Descending from the heights, like many people through history, our first stop was Saint-Jean-Pied-de-Port. Its medieval section is basically one main street, with perpendicular side streets (it’s not a hilltop town), adjacent to a river with a gorgeous little bridge. We saw school-bound kids crossing, stopping, as children will, to look in the water.
We were there early, and saw many shopkeepers opening for the day. You can tell that, although many shops catered to the tourists, people also live here—not many tourists buy apples by the kilo….
We detoured to Bidache to check out this ruined chateau. Without an appointment, we could only walk up to the front, but that by itself was pretty darned spectacular. We both found the tops of the stone window frames standing tall without their intended wall/roof partner-elements visually compelling.
How can this be last? Still, it was chronologically.
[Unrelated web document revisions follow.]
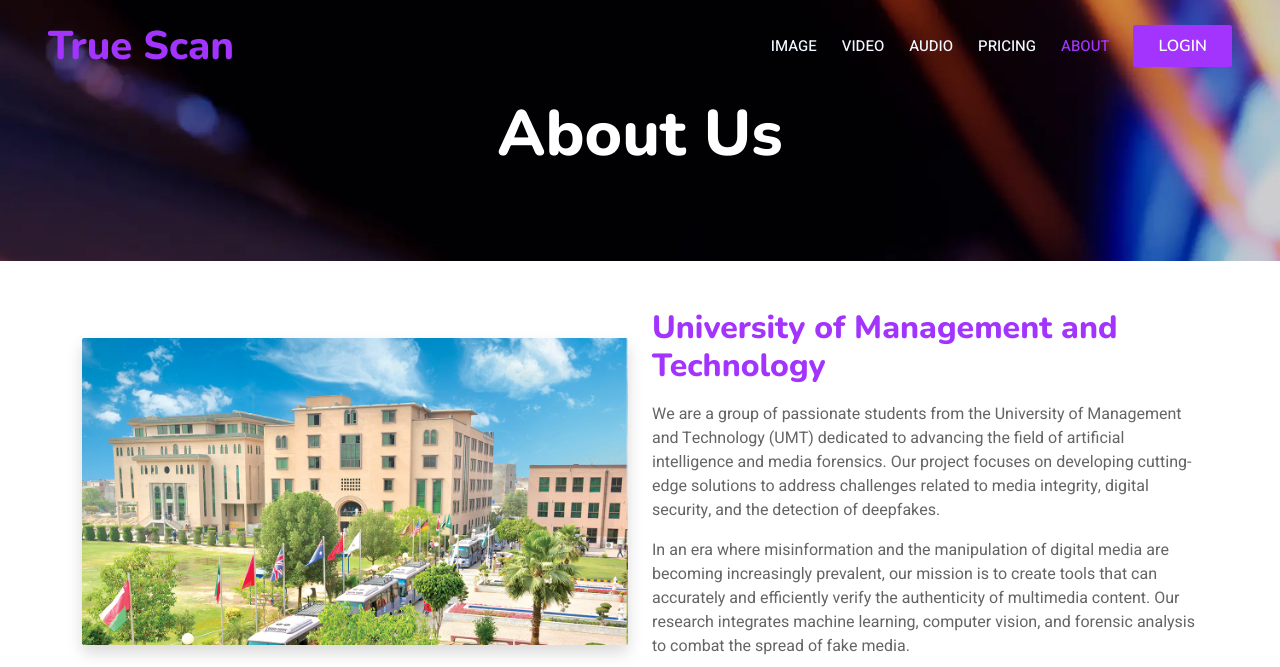
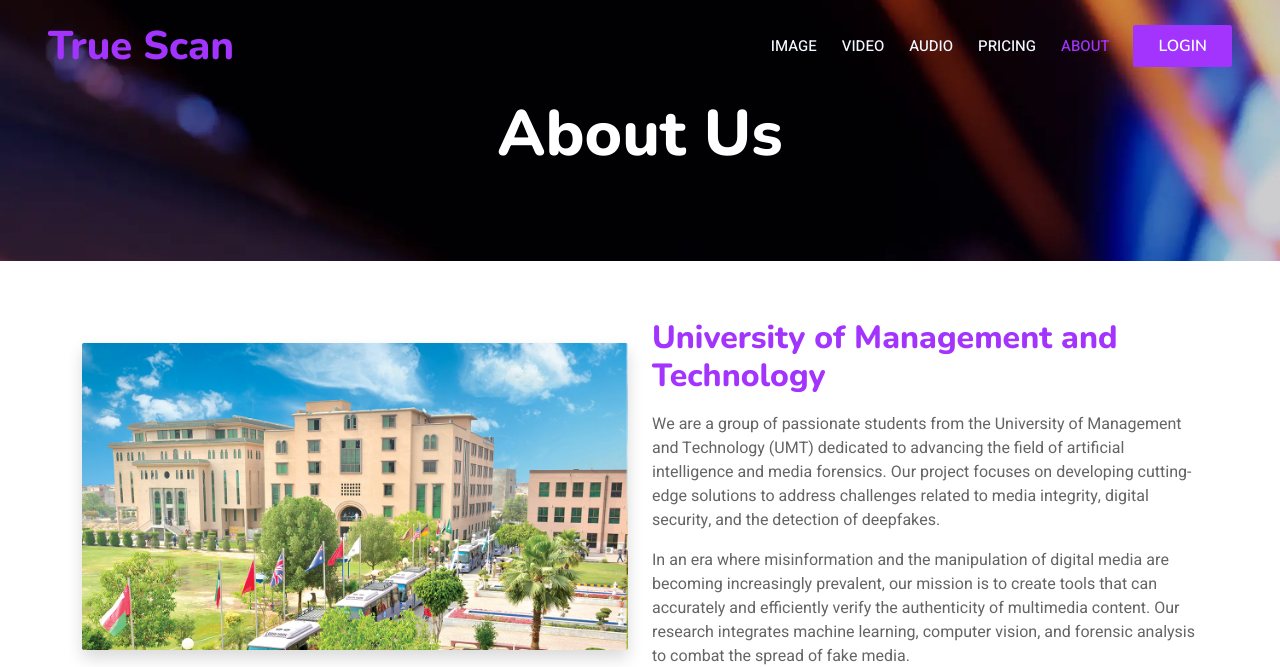
Before and after one commit to madni-hawklogix/DeepFake, a Django app: page /about/ in a window 1280 px wide. Shown: the top 667 px of the page. Run offline with Django 5.2, Linux system fonts and the light colour scheme; some libraries are stand-ins or nearby versions.

Commit message:
Update about.html

```diff
--- a/templates/about.html
+++ b/templates/about.html
@@ -82,7 +82,7 @@
                     <img src="{% static 'images/uni.jpg' %}" alt="University of Management and Technology" class="img-fluid rounded shadow">
                 </div>
                 <div class="col-md-6">
-                    <h2 class="text-primary mb-3">University of Management and Technology</h2>
+                    <h2 class="text-primary mb-3" style="padding-top: 10px;">University of Management and Technology</h2>
                     <p>We are a group of passionate students from the University of Management and Technology (UMT) dedicated to advancing the field of artificial intelligence and media forensics. Our project focuses on developing cutting-edge solutions to address challenges related to media integrity, digital security, and the detection of deepfakes.</p>
                     <p>In an era where misinformation and the manipulation of digital media are becoming increasingly prevalent, our mission is to create tools that can accurately and efficiently verify the authenticity of multimedia content. Our research integrates machine learning, computer vision, and forensic analysis to combat the spread of fake media.</p>
                 </div>
```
When we stood on the beach in the late afternoon, watching the surfing crowd trickle in (we theorized: after their day jobs), we knew we’d made tracks this day—from dawn in the Spanish Pyrenees to marine layer, late-day light on the Atlantic. What a great world.
11 October 2012 at 11:01 am
Maureen Meyers says:
all visually appealing in many different ways. Cool (or kewl, as Greg Keyes would say) pictures and day.
11 October 2012 at 4:36 pm
Ah the surfers… the winds are generally calmer nearer to dawn and dusk which makes for better wave formation and so real surfers will generally head out at those times.
Stuff I’ve learned living in SoCal and befriending surfers.